▶ Brief:
Copy all entries without alteration and skip the pictures they hold.

Saved entries:
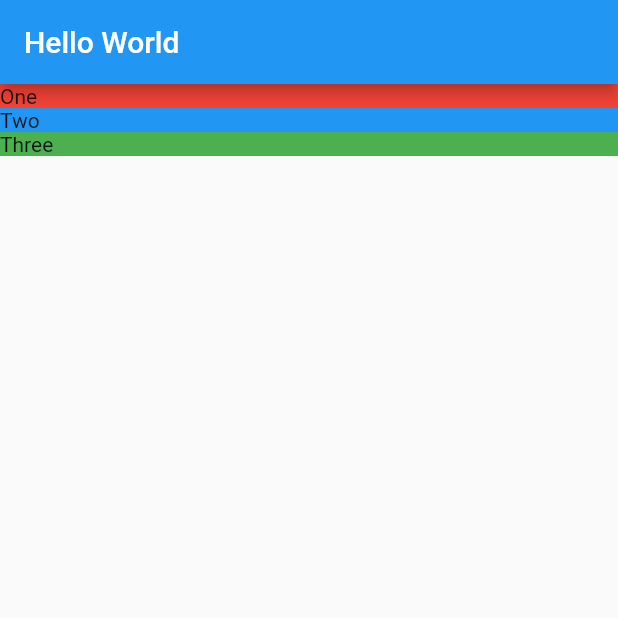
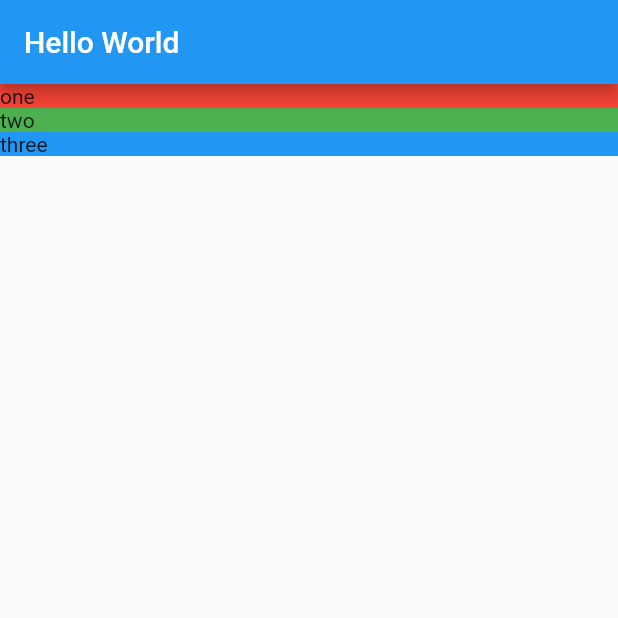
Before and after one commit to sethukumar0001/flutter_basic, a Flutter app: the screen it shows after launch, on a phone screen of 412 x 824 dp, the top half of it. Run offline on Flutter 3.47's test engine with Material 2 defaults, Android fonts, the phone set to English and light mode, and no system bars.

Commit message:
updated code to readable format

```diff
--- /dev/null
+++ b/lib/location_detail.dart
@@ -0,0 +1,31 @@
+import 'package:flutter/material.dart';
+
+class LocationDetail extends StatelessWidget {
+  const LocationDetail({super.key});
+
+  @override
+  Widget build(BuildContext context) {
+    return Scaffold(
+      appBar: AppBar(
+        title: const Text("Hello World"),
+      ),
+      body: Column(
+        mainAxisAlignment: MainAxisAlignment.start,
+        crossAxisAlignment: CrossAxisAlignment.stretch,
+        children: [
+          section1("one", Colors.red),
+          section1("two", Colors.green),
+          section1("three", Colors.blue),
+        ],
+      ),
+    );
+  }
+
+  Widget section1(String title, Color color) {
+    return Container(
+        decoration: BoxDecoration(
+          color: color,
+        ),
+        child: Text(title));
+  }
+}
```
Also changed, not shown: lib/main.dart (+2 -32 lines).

▶ Response to the task:
Before and after one commit to sethukumar0001/flutter_basic, a Flutter app: the screen it shows after launch, on a phone screen of 412 x 824 dp, the top half of it. Run offline on Flutter 3.47's test engine with Material 2 defaults, Android fonts, the phone set to English and light mode, and no system bars.

Commit message:
updated code to readable format

```diff
--- /dev/null
+++ b/lib/location_detail.dart
@@ -0,0 +1,31 @@
+import 'package:flutter/material.dart';
+
+class LocationDetail extends StatelessWidget {
+  const LocationDetail({super.key});
+
+  @override
+  Widget build(BuildContext context) {
+    return Scaffold(
+      appBar: AppBar(
+        title: const Text("Hello World"),
+      ),
+      body: Column(
+        mainAxisAlignment: MainAxisAlignment.start,
+        crossAxisAlignment: CrossAxisAlignment.stretch,
+        children: [
+          section1("one", Colors.red),
+          section1("two", Colors.green),
+          section1("three", Colors.blue),
+        ],
+      ),
+    );
+  }
+
+  Widget section1(String title, Color color) {
+    return Container(
+        decoration: BoxDecoration(
+          color: color,
+        ),
+        child: Text(title));
+  }
+}
```
Also changed, not shown: lib/main.dart (+2 -32 lines).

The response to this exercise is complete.